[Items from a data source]
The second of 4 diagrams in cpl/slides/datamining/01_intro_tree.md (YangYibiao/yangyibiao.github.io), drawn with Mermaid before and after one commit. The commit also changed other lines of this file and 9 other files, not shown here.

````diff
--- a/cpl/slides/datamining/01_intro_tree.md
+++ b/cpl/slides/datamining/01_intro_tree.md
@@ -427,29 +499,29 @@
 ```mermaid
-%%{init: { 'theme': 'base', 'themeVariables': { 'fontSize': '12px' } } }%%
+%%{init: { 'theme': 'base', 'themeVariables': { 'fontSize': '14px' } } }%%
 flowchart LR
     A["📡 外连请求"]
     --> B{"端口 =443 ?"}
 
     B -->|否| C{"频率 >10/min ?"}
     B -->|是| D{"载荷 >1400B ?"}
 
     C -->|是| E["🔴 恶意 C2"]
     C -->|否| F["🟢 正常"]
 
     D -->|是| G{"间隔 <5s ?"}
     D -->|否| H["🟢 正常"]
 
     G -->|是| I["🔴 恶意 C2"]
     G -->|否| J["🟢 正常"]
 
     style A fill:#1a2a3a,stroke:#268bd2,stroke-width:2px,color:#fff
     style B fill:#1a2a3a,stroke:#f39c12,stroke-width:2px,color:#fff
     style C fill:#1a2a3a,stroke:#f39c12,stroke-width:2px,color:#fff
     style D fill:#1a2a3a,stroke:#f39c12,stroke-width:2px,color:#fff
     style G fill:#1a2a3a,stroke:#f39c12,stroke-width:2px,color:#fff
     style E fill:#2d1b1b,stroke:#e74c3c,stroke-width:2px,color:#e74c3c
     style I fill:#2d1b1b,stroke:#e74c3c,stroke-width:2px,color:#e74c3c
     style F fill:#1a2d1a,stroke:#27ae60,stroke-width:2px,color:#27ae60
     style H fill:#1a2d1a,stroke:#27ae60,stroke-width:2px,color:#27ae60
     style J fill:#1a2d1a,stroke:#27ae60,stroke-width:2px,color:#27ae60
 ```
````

> [Activity]:
Return all of the data word for word.

> [Output of the exercise]:
The second of 4 diagrams in cpl/slides/datamining/01_intro_tree.md (YangYibiao/yangyibiao.github.io), drawn with Mermaid before and after one commit. The commit also changed other lines of this file and 9 other files, not shown here.

````diff
--- a/cpl/slides/datamining/01_intro_tree.md
+++ b/cpl/slides/datamining/01_intro_tree.md
@@ -427,29 +499,29 @@
 ```mermaid
-%%{init: { 'theme': 'base', 'themeVariables': { 'fontSize': '12px' } } }%%
+%%{init: { 'theme': 'base', 'themeVariables': { 'fontSize': '14px' } } }%%
 flowchart LR
     A["📡 外连请求"]
     --> B{"端口 =443 ?"}
 
     B -->|否| C{"频率 >10/min ?"}
     B -->|是| D{"载荷 >1400B ?"}
 
     C -->|是| E["🔴 恶意 C2"]
     C -->|否| F["🟢 正常"]
 
     D -->|是| G{"间隔 <5s ?"}
     D -->|否| H["🟢 正常"]
 
     G -->|是| I["🔴 恶意 C2"]
     G -->|否| J["🟢 正常"]
 
     style A fill:#1a2a3a,stroke:#268bd2,stroke-width:2px,color:#fff
     style B fill:#1a2a3a,stroke:#f39c12,stroke-width:2px,color:#fff
     style C fill:#1a2a3a,stroke:#f39c12,stroke-width:2px,color:#fff
     style D fill:#1a2a3a,stroke:#f39c12,stroke-width:2px,color:#fff
     style G fill:#1a2a3a,stroke:#f39c12,stroke-width:2px,color:#fff
     style E fill:#2d1b1b,stroke:#e74c3c,stroke-width:2px,color:#e74c3c
     style I fill:#2d1b1b,stroke:#e74c3c,stroke-width:2px,color:#e74c3c
     style F fill:#1a2d1a,stroke:#27ae60,stroke-width:2px,color:#27ae60
     style H fill:#1a2d1a,stroke:#27ae60,stroke-width:2px,color:#27ae60
     style J fill:#1a2d1a,stroke:#27ae60,stroke-width:2px,color:#27ae60
 ```
````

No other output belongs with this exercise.